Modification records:

--------------------

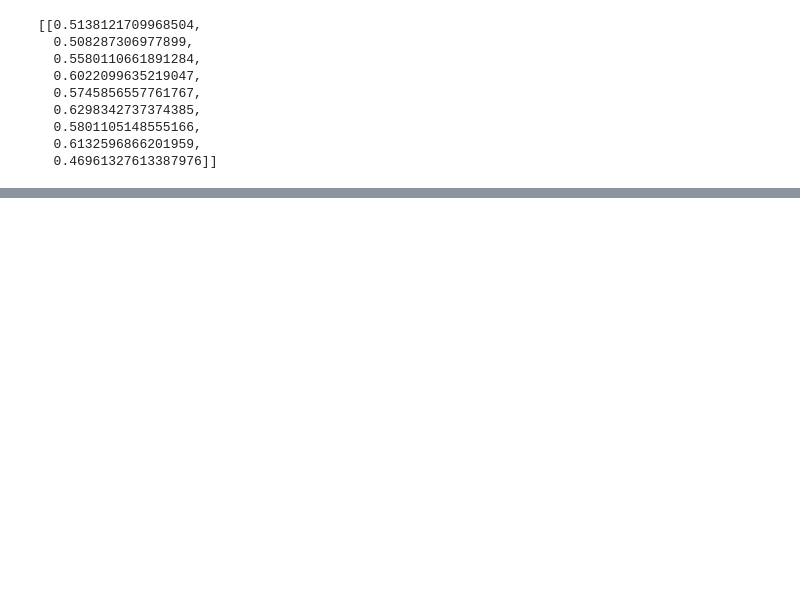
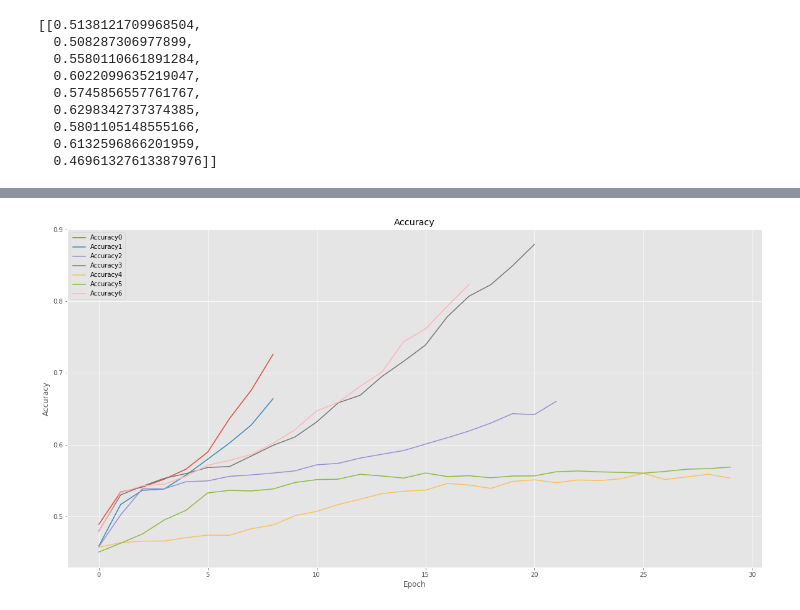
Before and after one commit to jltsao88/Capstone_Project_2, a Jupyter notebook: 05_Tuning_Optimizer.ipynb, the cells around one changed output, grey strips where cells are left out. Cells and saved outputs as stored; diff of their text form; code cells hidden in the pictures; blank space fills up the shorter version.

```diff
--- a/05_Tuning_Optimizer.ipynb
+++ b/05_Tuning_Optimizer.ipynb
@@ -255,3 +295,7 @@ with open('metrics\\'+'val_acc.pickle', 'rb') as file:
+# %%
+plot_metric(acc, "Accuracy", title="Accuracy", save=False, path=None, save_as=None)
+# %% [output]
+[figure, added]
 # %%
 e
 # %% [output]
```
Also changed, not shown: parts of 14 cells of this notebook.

--------------------

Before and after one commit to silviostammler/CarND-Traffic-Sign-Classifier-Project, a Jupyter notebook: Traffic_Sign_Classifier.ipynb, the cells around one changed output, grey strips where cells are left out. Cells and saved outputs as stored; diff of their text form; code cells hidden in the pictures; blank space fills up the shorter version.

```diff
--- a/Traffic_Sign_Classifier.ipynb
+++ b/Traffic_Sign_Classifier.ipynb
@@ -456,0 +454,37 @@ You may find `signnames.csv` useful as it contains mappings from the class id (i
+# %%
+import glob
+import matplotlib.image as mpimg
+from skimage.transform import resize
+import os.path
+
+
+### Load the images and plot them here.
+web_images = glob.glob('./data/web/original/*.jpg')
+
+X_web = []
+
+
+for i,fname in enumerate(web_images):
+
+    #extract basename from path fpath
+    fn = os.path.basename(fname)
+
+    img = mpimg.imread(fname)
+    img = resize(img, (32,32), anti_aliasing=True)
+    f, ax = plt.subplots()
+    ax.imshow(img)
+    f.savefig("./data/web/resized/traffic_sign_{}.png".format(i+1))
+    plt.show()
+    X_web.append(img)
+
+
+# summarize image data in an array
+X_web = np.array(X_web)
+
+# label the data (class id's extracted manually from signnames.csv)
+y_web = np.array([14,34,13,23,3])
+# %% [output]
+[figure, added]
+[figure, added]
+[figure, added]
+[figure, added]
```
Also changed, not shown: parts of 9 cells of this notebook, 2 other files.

--------------------

What the task asks >> Every line of the entries that includes "glob" must be copied into the answer.

Solution >>
+import glob
+web_images = glob.glob('./data/web/original/*.jpg')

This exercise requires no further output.